By Joram Nyathi
“THE implementation of the agreement, once concluded,” said United Nations secretary-general Kofi Annan, “would require that we immediately begin to strengthen the African
Union force on the ground so that they can begin implementation of the critical aspects of the agreement. We would also need to intensify our own humanitarian efforts, and we need the resources … to do this, and as you know we have so far received only 20% of the resources required.”
Annan was addressing reporters last Friday following the signing of a ceasefire agreement between the Sudanese government and the main rebel group in the Darfur conflict, the Sudanese People’s Liberation Army/Movement in Abuja, Nigeria.
Annan’s statement is significant in two respects. It exposes our lack of negotiating skills or the contempt in which Africans hold each other. It took the intervention of the United States government to hammer out an agreement between the Sudanese government and the rebels of the south who have been fighting what they perceive as the marginalisation of their region.
Secondly, it reveals the shortage of resources to deal with conflicts on the continent without external assistance. That in itself has tended to weaken the hand of the African Union in dealing with numerous bloody conflicts. This factor is intimately linked to the first — in the absence of agreement between the warring factions, America might be forced to take unilateral action to force the Sudanese government to rein in its army and its seemingly unruly Arab militia, the Janjaweed.
The humanitarian crisis in Darfur is not new. What is relatively new is the urgency in Annan’s voice to have it resolved quickly. The conflict started way back in 2003 over the sharing of national resources. It has reportedly displaced over 2,3 million people and left over 300 000 dead. Millions are internally displaced and starving because the camel-riding Janjaweed militia, an extension of the government’s military, will not allow people to farm.
The African Union has deployed 7 000 peacekeepers in the region to provide a buffer zone. But this is not enough to stop the killings. The resources are limited both for the peacekeepers and to take care of the refugees.
I was saddened the other day watching a Moslem woman on television protesting against the involvement of the United Nations in Darfur. She was furious. She said something about sovereignty and the threat of US hegemony.
I was reminded of similar self-serving posturing in the state media by those not physically affected by the conflict — how they urge patience by everybody while resources and the right partners are being consulted to help solve the problem. Meanwhile the killings continue.
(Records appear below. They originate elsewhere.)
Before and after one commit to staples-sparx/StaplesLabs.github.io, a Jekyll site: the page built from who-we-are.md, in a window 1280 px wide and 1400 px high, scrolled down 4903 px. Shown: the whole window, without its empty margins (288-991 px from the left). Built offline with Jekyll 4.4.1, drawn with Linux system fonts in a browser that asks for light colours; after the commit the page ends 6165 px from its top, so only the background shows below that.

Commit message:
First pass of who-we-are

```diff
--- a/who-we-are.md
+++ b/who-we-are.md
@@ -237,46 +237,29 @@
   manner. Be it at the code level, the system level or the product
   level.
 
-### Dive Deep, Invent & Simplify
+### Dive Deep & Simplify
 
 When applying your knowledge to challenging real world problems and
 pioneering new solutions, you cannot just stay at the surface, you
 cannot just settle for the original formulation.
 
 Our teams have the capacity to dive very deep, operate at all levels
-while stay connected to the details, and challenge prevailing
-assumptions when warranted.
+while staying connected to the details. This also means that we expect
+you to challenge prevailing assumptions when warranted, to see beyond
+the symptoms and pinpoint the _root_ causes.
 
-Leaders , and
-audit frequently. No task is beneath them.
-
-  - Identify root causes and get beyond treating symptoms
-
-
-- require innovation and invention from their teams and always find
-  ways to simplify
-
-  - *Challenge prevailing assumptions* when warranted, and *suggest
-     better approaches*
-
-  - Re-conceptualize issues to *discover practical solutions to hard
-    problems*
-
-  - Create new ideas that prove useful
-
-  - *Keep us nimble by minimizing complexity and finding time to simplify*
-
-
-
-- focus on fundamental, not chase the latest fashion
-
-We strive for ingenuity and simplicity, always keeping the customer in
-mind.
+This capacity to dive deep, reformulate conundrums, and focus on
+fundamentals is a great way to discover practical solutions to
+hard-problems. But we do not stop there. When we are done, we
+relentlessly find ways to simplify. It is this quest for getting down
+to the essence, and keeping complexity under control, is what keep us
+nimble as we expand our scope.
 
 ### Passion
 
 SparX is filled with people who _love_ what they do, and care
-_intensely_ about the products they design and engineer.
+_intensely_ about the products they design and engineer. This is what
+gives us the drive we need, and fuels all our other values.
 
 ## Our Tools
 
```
The UN needn’t replace nor diminish the role of the AU. It is a matter of reinforcements. What Darfur calls for is speed and massive aid. Each time such conflicts erupt African leaders gather in some safe capital to make expansive speeches that mean absolutely nothing beyond the sound. Looking at the latest dithering about Darfur, one would think the Rwandan genocide occurred five centuries ago and we have forgotten the 800 000 or so people who perished while the Organisation of African Unity looked the way.
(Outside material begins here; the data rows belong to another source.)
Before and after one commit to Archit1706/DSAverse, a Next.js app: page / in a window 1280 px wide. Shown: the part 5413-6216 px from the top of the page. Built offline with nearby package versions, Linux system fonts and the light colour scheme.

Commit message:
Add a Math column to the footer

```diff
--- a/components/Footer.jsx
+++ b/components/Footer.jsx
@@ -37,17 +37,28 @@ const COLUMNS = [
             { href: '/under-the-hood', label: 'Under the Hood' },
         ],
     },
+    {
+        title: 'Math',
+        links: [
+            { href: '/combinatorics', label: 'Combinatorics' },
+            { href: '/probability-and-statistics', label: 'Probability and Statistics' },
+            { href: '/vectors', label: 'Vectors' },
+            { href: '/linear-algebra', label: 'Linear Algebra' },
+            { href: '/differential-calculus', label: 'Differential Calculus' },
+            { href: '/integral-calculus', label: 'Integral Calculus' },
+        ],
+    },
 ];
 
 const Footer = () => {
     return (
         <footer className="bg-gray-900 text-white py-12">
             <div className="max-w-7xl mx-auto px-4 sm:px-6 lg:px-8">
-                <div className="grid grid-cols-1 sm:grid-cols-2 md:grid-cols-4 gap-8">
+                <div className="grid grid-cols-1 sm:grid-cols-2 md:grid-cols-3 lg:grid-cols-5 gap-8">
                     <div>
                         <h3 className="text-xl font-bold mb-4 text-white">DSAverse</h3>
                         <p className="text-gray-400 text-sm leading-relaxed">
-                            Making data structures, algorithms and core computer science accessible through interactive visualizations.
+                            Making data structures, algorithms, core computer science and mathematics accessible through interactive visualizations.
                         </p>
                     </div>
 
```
One would also imagine that the atrocities committed by the likes of Charles Taylor in West Africa belonged to another planet. The same goes for the African Union’s passive response to the lawlessness in Somalia where warlords have taken over the capital Mogadishu and are engaged in internecine clashes. It’s as if all men of conscience died way back, for Rwanda and Darfur should have spurred such men to swift action “before it happens again”.
US Secretary of State Condoleezza Rice said the unfolding tragedy in Darfur was “a long nightmare” not just for America but the entire humanity. It is a metaphor that African leaders can’t grasp. But it is one that the peoples of Africa live throughout their lives. They have over the decades of Independence watched helplessly but in disgust as liberation war heroes turn into “long nightmares” of brutality and poverty.
Asked why he thought this time the Sudanese government would respect the paper on which it appended its signature in Abuja, Annan said: “I hope all concerned know the implications of inaction.”
That is the key thing. There will be just as much action as there is the fear of punitive sanction. Which is where the force of the UN and the US becomes paramount. We could wait for a century for Africa to muster the will and the resources to end the carnage in Darfur.
It is one thing to talk about the sovereignty of the African people and quite another to be able to defend it. So far African leaders have failed their people in this respect. Even in clear instances of looming genocide, they have acted with unconscionable tardiness as if our lives don’t matter and are expendable at the slightest opportunity.
This explains the many incidents of human rights abuses and coups d’etat across the continent since the era of Independence in the 1960s. It all emanates from an anachronistic doctrine in the AU Charter that defines “internal affairs” to mean the caprices of the leader and nothing to do with the wishes of the people. In Darfur, Annan has a chance to set the right tone for his successors as he serves out his last term as UN secretary-general. Africa needs leaders who dream and see beyond their own club as the big men of the continent.